Your instructions:
Word for word, give again the line holding "modulos ITEM." and each line after it to the end of the listing below.
───
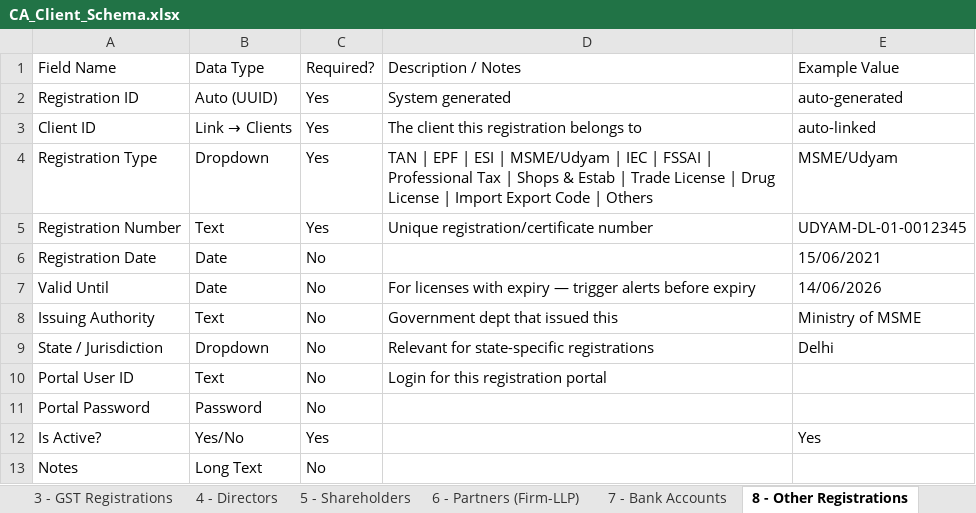
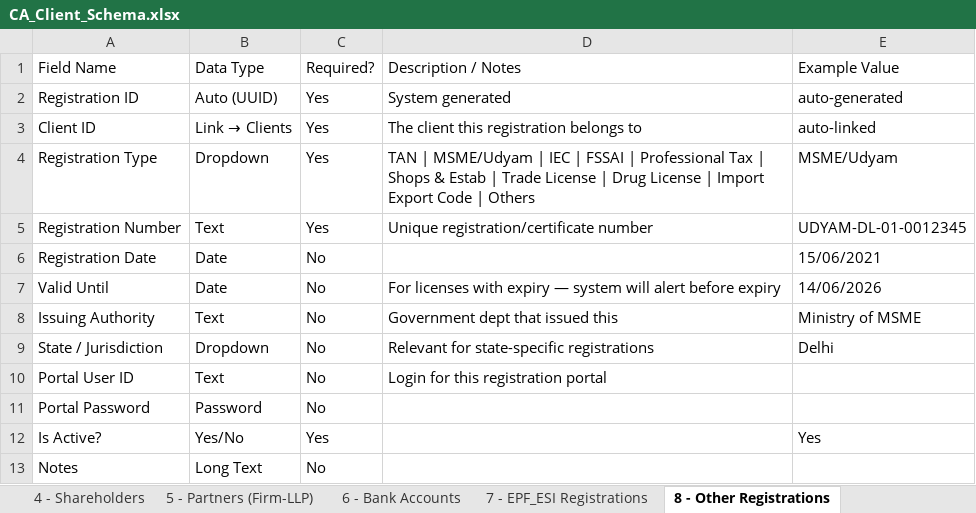
Before and after one commit to Triyambak-CA/client-dashboard, an Excel workbook: CA_Client_Schema.xlsx, sheet 8 - Other Registrations, drawn as a sheet; values as stored, in another font and other column widths than the file's, no cell formats; the diff names each change by its address in the sheet, - before the commit and + after, or states it on an @@ line.

```diff
--- a/CA_Client_Schema.xlsx (sheet 8 - Other Registrations)
+++ b/CA_Client_Schema.xlsx (sheet 8 - Other Registrations)
-sheet tab: 4 - Directors
+sheet tab: 4 - Shareholders
-sheet tab: 5 - Shareholders
+sheet tab: 5 - Partners (Firm-LLP)
-sheet tab: 6 - Partners (Firm-LLP)
+sheet tab: 6 - Bank Accounts
-sheet tab: 7 - Bank Accounts
+sheet tab: 7 - EPF_ESI Registrations
-D4 (Description / Notes): TAN | EPF | ESI | MSME/Udyam |…
+D4 (Description / Notes): TAN | MSME/Udyam |…
-D7 (Description / Notes): …expiry — trigger alerts before expiry
+D7 (Description / Notes): …expiry — system will alert before expiry
```
Also changed, not shown: sheet 1 - Clients (Master), sheet 2 - GST Registrations, sheet 3 - Directors, sheet 4 - Shareholders, sheet 7 - EPF_ESI Registrations, sheet 6 - Bank Accounts, 2 more sheets, other sheet tabs, cell formats, 1 other file.
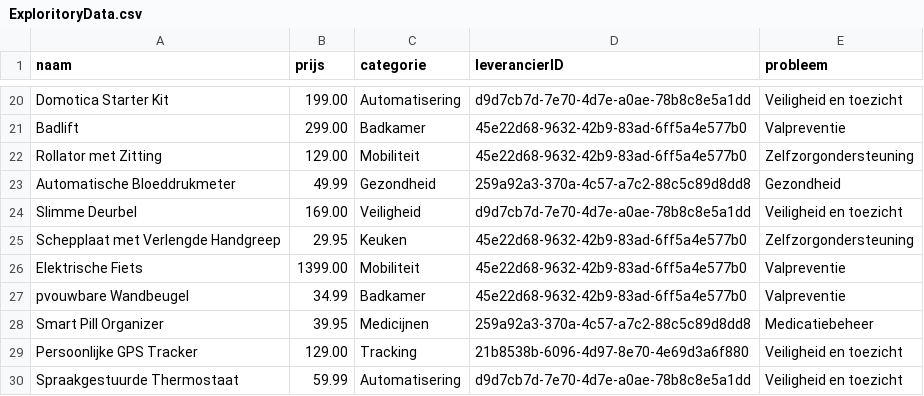
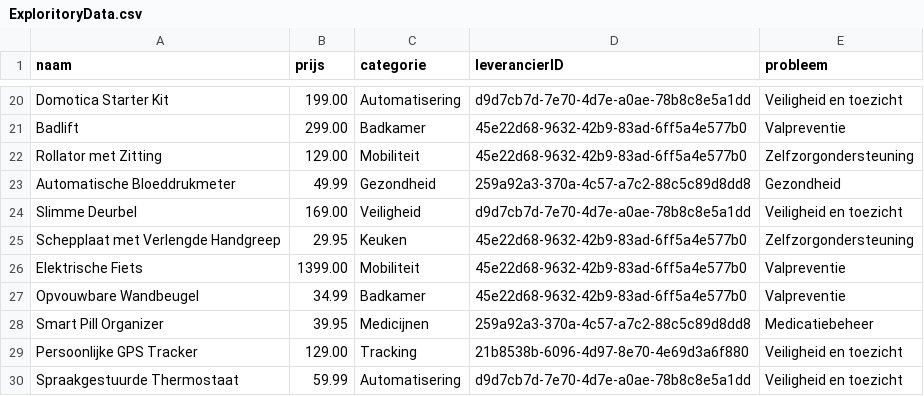
Before and after one commit to Juliannobbe1/project_oneplanet_zorgtechnologie_app, a CSV file: AI recommendation engine/ExploritoryData.csv, drawn as a sheet; only a part is shown, gaps mark what is left out.

```diff
--- a/AI recommendation engine/ExploritoryData.csv
+++ b/AI recommendation engine/ExploritoryData.csv
@@ -26,3 +26,3 @@ Schepplaat met Verlengde Handgreep,29.95,Keuken,45e22d68-9632-42b9-83ad-6ff5a4e5
 Elektrische Fiets,1399.00,Mobiliteit,45e22d68-9632-42b9-83ad-6ff5a4e577b0,Valpreventie
-pvouwbare Wandbeugel,34.99,Badkamer,45e22d68-9632-42b9-83ad-6ff5a4e577b0,Valpreventie
+Opvouwbare Wandbeugel,34.99,Badkamer,45e22d68-9632-42b9-83ad-6ff5a4e577b0,Valpreventie
 Smart Pill Organizer,39.95,Medicijnen,259a92a3-370a-4c57-a7c2-88c5c89d8dd8,Medicatiebeheer
```
Also changed, not shown: 2 other files.
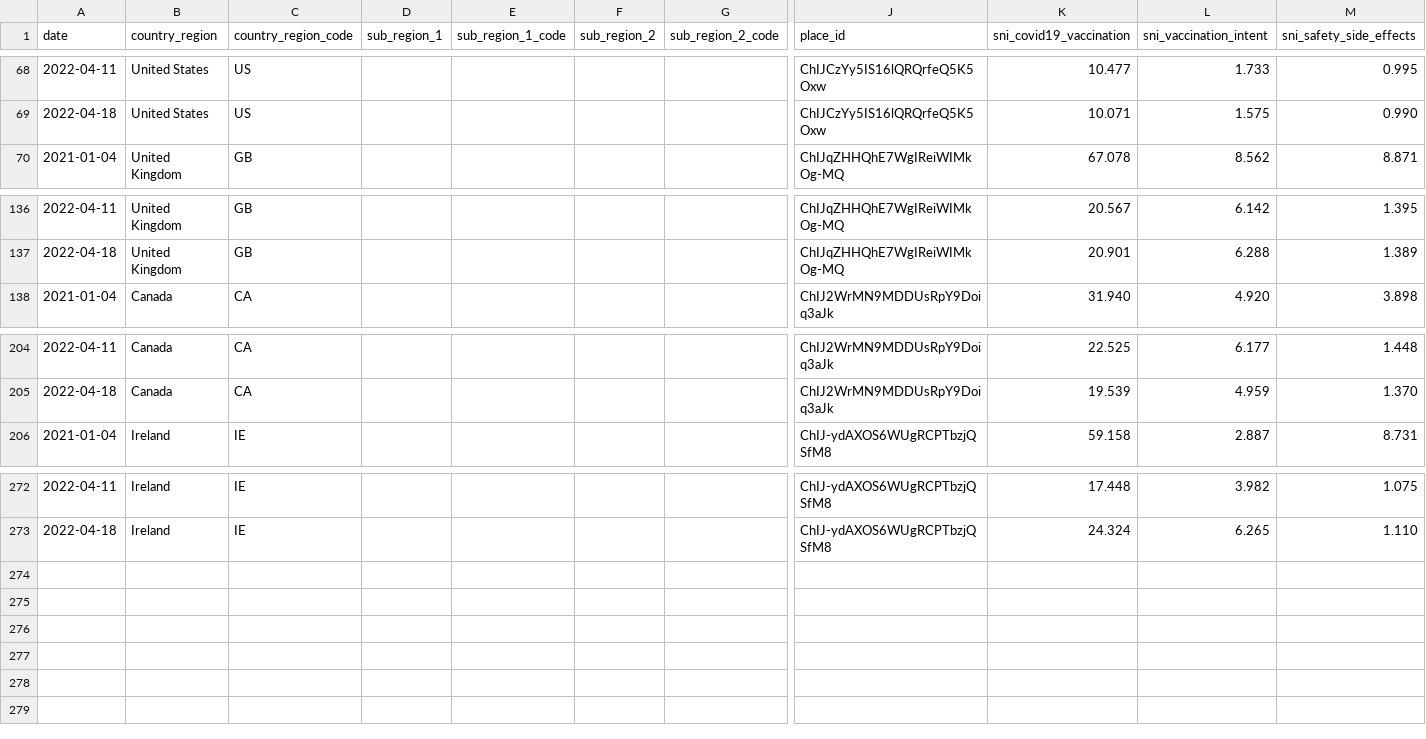
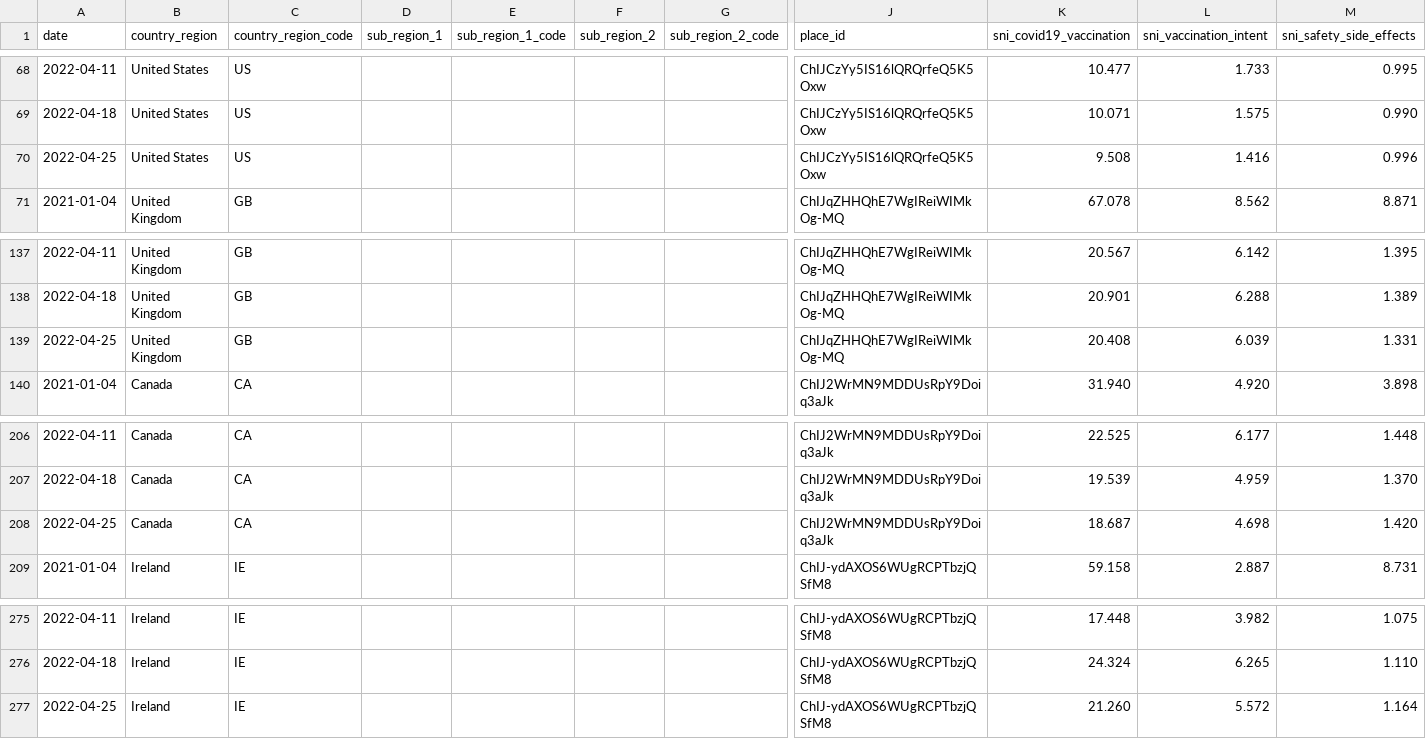
Before and after one commit to google-research/vaccination-search-insights, a CSV file: data/Global_l0_vaccination_search_insights.csv, drawn as a sheet; only a part is shown, gaps mark what is left out; rows hold the shown columns only; the diff names each change by its address in the sheet, - before the commit and + after, or states it on an @@ line.

```diff
--- a/data/Global_l0_vaccination_search_insights.csv
+++ b/data/Global_l0_vaccination_search_insights.csv
+row 70: 2022-04-25 | United States | US |  |  |  |  | ChIJCzYy5IS16lQRQrfeQ5K5Oxw | 9.508 | 1.416 | 0.996
+row 139: 2022-04-25 | United Kingdom | GB |  |  |  |  | ChIJqZHHQhE7WgIReiWIMkOg-MQ | 20.408 | 6.039 | 1.331
+row 208: 2022-04-25 | Canada | CA |  |  |  |  | ChIJ2WrMN9MDDUsRpY9Doiq3aJk | 18.687 | 4.698 | 1.420
+row 277: 2022-04-25 | Ireland | IE |  |  |  |  | ChIJ-ydAXOS6WUgRCPTbzjQSfM8 | 21.260 | 5.572 | 1.164
```
Also changed, not shown: data/All_dates.csv, data/IE_vaccination_search_insights.csv.
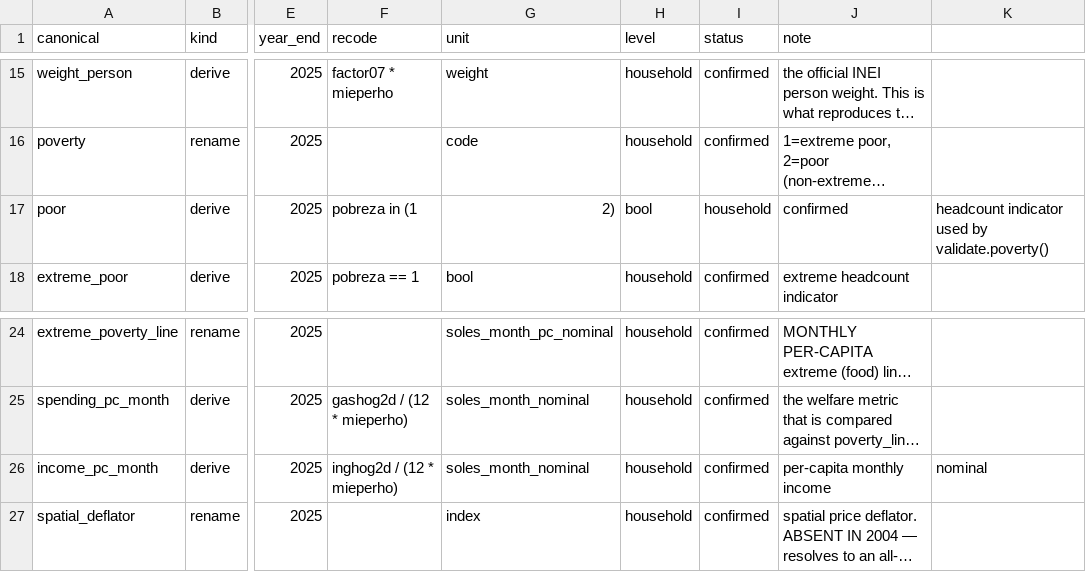
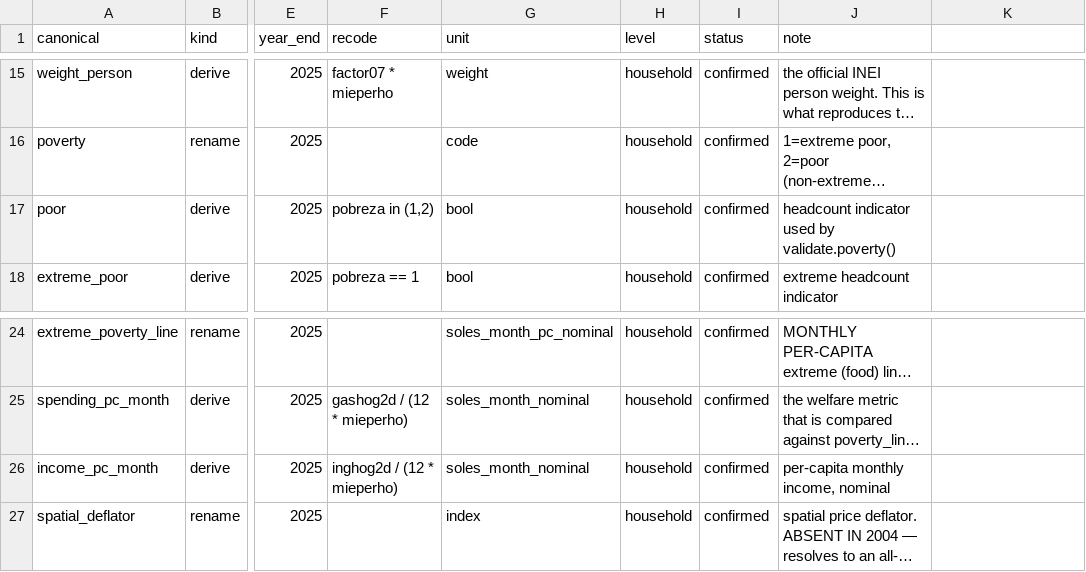
Before and after one commit to cesarchavezp29/perudata, a CSV file: src/perudata/crosswalks/enaho_34.csv, drawn as a sheet; only a part is shown, gaps mark what is left out; long unchanged cells end in …; the diff names each change by its address in the sheet, - before the commit and + after, or states it on an @@ line.

Commit message:
harmonize=True y combine(): la capa que faltaba, sobre el join ya certificado
HARMONIZE (harmonize.py). Lee los crosswalks y ADAPTA, no reemplaza:
  * ADITIVO: agrega columnas canonicas, conserva TODAS las crudas. Nada se
    oculta y todo valor armonizado es auditable contra su fuente.
  * NOMINAL: renombra y recodifica, nunca reescala. El estandarizador jamas
    mueve una magnitud en silencio. Deflactar es opt-in aparte.
  * ESQUEMA ESTABLE: una variable ausente en un anio vuelve como columna toda-NA
    y queda MARCADA en el reporte de cobertura. Nunca ausente en silencio, asi
    agrupar anios no revienta por una columna que no esta.
  * Los derive/recode son FUNCIONES PYTHON con nombre, no strings evaluados. La
    columna recode del CSV documenta la formula para un humano.

COMBINE (enaho.combine). Existe porque hacerlo a mano es demostrablemente
peligroso, y cada defensa sale de un hallazgo de esta sesion:
  * LLAVES: 2004-2006 rellenan el id distinto entre modulos ('   5' vs '0005').
    Un merge crudo empalma 2.08% de los hogares en 2004 y NO AVISA NADA.
    Normalizacion SIEMPRE ON. Y no por zero-fill al ancho maximo de cada columna
    (eso depende del dato presente: '05' vs '0005' siguen sin cruzar), sino
    canonizando a la identidad numerica del id. Independiente del ancho.
  * POBLACION: el roster cuenta a todos en la vivienda (37.13M en 2025); INEI
    cuenta residentes habituales (p204==1 -> 34.86M). Elegir mal mueve la
    poblacion en 2.3 millones. combine() adjunta LAS DOS, nombradas aparte:
    weight_person_welfare vs weight_resident.
  * PESOS: el peso correcto CAMBIA POR MODULO (03 trae factor07 y factora07,
    04 factor07, 05 solo fac500a). Un merge ingenuo hereda el que venga.
  * MODULOS ITEM (07 = 267 filas por hogar): combine() los RECHAZA en vez de
    multiplicar filas y corromper cualquier estadistico ponderado.

VERIFICADO en las vintages que colapsaban:
  2004: match 100.0% (crudo 2.08%), pob 27,514,564, pobreza 58.70 vs 58.7 oficial
  2005: match 100.0%, pobreza 55.58 vs 55.6
  2006: match 100.0%, pobreza 49.15 vs 49.1
  2025: match 100.0%, pob 34,856,707, pobreza 25.67 vs 25.7
Y la pobreza por sexo -- imposible sin el merge -- ya sale.

18 tests. Nuevos: crosswalks parsean (los dos venian malformados por una coma
sin comillas), normalize_keys arregla 2004 y es idempotente, combine rechaza
modulos ITEM.

```diff
--- a/src/perudata/crosswalks/enaho_34.csv
+++ b/src/perudata/crosswalks/enaho_34.csv
-F17 (recode): pobreza in (1
+F17 (recode): pobreza in (1,2)
-G17 (unit): 2)
+G17 (unit): bool
-H17 (level): bool
+H17 (level): household
-I17 (status): household
+I17 (status): confirmed
-J17 (note): confirmed
+J17 (note): headcount indicator used by validate.poverty()
-K17: headcount indicator used by validate.poverty()
+K17: (empty)
-J26 (note): per-capita monthly income
+J26 (note): per-capita monthly income, nominal
-K26: nominal
+K26: (empty)
```
Also changed, not shown: 3 other files.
───
Expected answer:
modulos ITEM.

```diff
--- a/src/perudata/crosswalks/enaho_34.csv
+++ b/src/perudata/crosswalks/enaho_34.csv
-F17 (recode): pobreza in (1
+F17 (recode): pobreza in (1,2)
-G17 (unit): 2)
+G17 (unit): bool
-H17 (level): bool
+H17 (level): household
-I17 (status): household
+I17 (status): confirmed
-J17 (note): confirmed
+J17 (note): headcount indicator used by validate.poverty()
-K17: headcount indicator used by validate.poverty()
+K17: (empty)
-J26 (note): per-capita monthly income
+J26 (note): per-capita monthly income, nominal
-K26: nominal
+K26: (empty)
```
Also changed, not shown: 3 other files.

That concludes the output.